Gallery: Quintessential North

Photos from Quintessential Boise: An Architectural Journey


About Quintessential Boise: An Architectural Journey, a 2010 book by Charles Hummel and Tim Woodward
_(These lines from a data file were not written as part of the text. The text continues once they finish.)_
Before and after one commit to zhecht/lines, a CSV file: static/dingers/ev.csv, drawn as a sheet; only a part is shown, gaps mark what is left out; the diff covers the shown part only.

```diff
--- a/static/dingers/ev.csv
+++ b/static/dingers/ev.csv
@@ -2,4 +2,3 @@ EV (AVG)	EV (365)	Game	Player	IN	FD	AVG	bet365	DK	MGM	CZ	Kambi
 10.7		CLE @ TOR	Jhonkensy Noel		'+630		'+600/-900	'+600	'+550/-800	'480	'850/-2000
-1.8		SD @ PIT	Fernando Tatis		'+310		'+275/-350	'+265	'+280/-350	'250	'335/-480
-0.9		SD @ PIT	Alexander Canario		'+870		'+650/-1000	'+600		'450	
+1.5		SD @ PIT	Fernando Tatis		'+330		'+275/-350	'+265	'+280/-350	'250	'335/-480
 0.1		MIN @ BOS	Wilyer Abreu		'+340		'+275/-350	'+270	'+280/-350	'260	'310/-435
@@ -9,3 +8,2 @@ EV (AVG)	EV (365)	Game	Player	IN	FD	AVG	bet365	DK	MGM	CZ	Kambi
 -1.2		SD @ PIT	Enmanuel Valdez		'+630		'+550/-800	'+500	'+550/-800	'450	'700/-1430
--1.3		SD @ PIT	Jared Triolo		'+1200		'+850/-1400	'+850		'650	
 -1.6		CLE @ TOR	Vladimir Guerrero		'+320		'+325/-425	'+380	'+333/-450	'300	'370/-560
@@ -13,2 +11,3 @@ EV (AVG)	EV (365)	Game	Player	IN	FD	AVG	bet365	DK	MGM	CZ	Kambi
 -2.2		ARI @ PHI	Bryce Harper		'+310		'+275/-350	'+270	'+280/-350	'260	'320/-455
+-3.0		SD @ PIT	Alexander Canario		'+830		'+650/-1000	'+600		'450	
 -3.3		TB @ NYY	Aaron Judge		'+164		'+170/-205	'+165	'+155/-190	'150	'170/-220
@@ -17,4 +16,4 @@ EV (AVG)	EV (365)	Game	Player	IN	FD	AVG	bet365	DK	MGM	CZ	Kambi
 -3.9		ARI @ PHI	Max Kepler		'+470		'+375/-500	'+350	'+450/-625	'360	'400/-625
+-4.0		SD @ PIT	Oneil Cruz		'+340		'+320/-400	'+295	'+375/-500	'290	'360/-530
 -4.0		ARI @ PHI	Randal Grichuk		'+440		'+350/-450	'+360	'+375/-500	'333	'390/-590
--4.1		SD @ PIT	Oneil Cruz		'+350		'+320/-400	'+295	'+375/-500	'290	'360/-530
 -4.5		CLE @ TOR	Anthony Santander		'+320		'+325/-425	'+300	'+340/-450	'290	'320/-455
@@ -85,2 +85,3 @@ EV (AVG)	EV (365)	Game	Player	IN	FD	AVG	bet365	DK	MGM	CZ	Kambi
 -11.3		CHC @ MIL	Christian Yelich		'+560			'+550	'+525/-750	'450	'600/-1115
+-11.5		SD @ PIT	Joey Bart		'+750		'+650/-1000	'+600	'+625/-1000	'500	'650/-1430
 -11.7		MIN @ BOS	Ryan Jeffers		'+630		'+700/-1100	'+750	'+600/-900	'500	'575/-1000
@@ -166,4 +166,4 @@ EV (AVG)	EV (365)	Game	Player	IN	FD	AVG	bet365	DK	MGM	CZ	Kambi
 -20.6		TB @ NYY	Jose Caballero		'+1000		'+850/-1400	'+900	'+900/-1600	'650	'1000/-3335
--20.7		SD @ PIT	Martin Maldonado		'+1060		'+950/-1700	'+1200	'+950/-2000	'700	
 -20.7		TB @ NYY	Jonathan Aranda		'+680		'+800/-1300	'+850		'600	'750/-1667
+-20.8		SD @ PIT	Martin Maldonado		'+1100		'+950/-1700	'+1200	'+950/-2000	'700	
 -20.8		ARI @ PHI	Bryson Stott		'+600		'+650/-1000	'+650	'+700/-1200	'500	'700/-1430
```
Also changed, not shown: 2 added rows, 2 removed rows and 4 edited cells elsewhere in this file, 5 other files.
Quintessential Boise is dedicated to the proposition that streets and their buildings are keys to the life of a city and that good architecture, like good books, should engage the public in readable and provocative ways. The book emerged from coffee-house conversations among an architect, a newspaper columnist, a newspaper reporter and a history professor. Charles Hummel, the architect, is the son, grandson and nephew of men who designed some of Boise’s most iconic landmarks. A legendary designer himself, Hummel, age 85, thinks deeply about how people use and appreciate buildings. Tim Woodward, the columnist, has been a champion of authentic places since his early reporting on Boise’s urban renewal in 1972. Reporter Jeanne Huff worked closely with Hummel and Woodward to identify object lessons. Todd Shallat, the historian, is a student of the physical layout of streets. Together, the team set out to devise a rating system for understanding the social impact of architecture.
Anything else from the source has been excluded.